October 02, 2008
In the photo above we’re observing the rising of the Sun, which resembles a drop of amber, over the Atlantic Ocean. The disk of the Sun isn’t yet fully above the horizon, its grazing reflection is immediately below it. At the horizon, sunlight shines through almost 40 times as much air as it does when it’s directly overhead. The deep yellow color of the Sun is due to the greater scattering of the shorter wavelengths of blue and violet sunlight. These colors are effectively removed from our sight, leaving only the longer wavelength yellow and reds to reach our eyes. Note that the top of the Sun appears somewhat lighter because we're looking through less air than when looking at the horizon and thus there’s less short-wave scattering. The Earth's atmosphere is also a refracting medium. Refraction at the horizon lofts the Sun upward by a half a degree -- a full solar diameter. If there was no atmosphere, the Sun would still be below the horizon. Because of refraction, however, the Sun’s lower limb is raised upward more than the upper limb, resulting in its oval shape, which disappears as the Sun climbs higher in the sky.
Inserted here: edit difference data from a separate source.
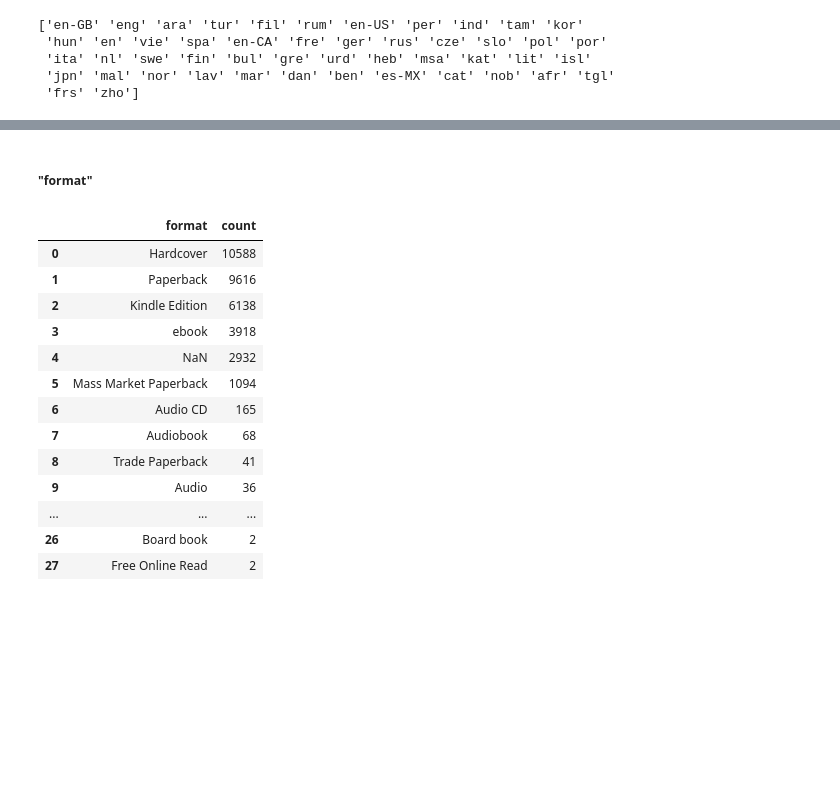
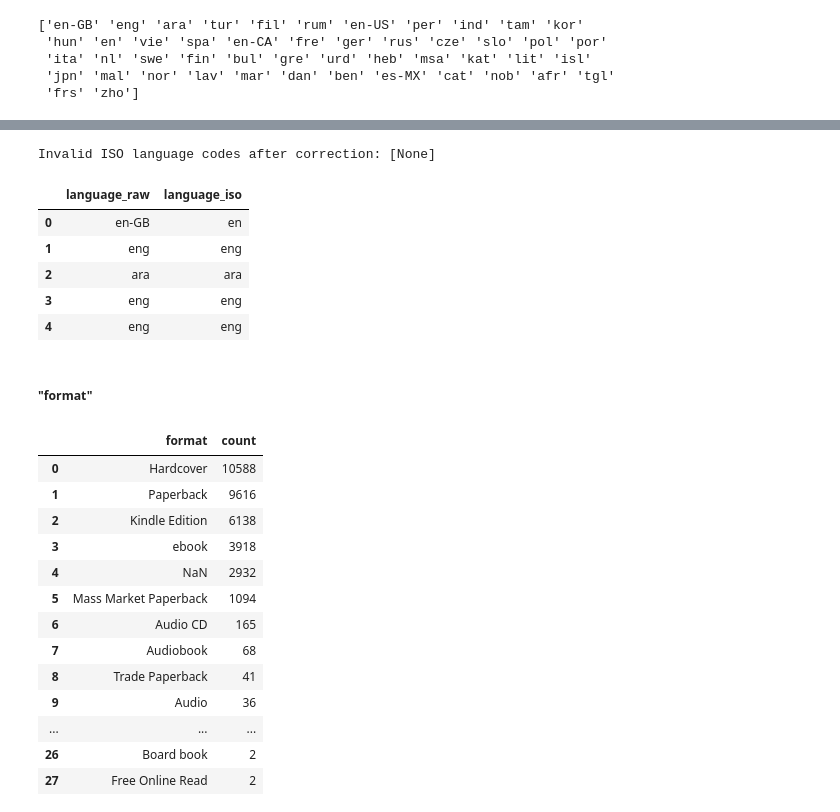
Before and after one commit to ijustsnapped/IPAI, a Jupyter notebook: Project_Raw.ipynb, the cells around one changed output, grey strips where cells are left out. Drawn from its saved outputs; the diff is of its cells as text; code cells hidden in the pictures; blank space fills up the shorter version.

```diff
--- a/Project_Raw.ipynb
+++ b/Project_Raw.ipynb
@@ -2469,7 +2661,7 @@ unique_publishers = list(df['publisher'].dropna().unique())
 
 merged_groups = get_standardized_groups(df, 'publisher', threshold=90, scorer=fuzz.ratio)
 print("Potential standardized groups:")
-for group in merged_groups:
+for group in merged_groups[:50]:
     print(group)
 # %% [output]
 Potential standardized groups:
@@ -2564,3 +2794,60 @@ print(unique_language_code)
+# %%
+import pandas as pd
+import pycountry
+
+# Assume df is already loaded and contains a column "language_code"
+# Rename "language_code" to "language_raw" to preserve the original values
+df.rename(columns={'language_code': 'language_raw'}, inplace=True)
+
+# Define a mapping for problematic codes to their ISO 639-1 equivalents
+corrections = {
+    'en-GB': 'en',
+    'en-US': 'en',
+    'en-CA': 'en',
+    'rum': 'ro',   # Romanian
+    'per': 'fa',   # Persian/Farsi
+    'fre': 'fr',   # French
+    'ger': 'de',   # German
+    'cze': 'cs',   # Czech
+    'slo': 'sk',   # Slovak
+    'gre': 'el',   # Greek
+    'es-MX': 'es'  # Mexican Spanish → generic Spanish
+}
+
+def correct_language_code(code):
+    if not isinstance(code, str):
+        return None
+    # If the code contains a hyphen, use only the base language part
+    if '-' in code:
+        code = code.split('-')[0]
+    # Apply corrections if the code is in our mapping
+    return corrections.get(code, code)
+
+# Create a new column "language_iso" with the corrected ISO codes
+df['language_iso'] = df['language_raw'].apply(correct_language_code)
+
+# Optionally, validate the new codes using pycountry
+def validate_iso(code):
+    if not code:
+        return False
+    language = pycountry.languages.get(alpha_2=code)
+    if language is None:
+        language = pycountry.languages.get(alpha_3=code)
+    return language is not None
+
+invalid_iso = df.loc[~df['language_iso'].apply(validate_iso), 'language_iso'].unique()
+print("Invalid ISO language codes after correction:", invalid_iso)
+
+# Display the original and corrected language columns
+df[['language_raw', 'language_iso']].head()
+# %% [output]
+Invalid ISO language codes after correction: [None]
+|  | language_raw | language_iso |
+| 0 | en-GB | en |
+| 1 | eng | eng |
+| 2 | ara | ara |
+| 3 | eng | eng |
+| 4 | eng | eng |
 # %% [markdown]
 ##### **"format"**
 # %%
```
Also changed, not shown: parts of 71 cells of this notebook.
Photo taken on March 22, 2008 from Jekyll Island, Georgia.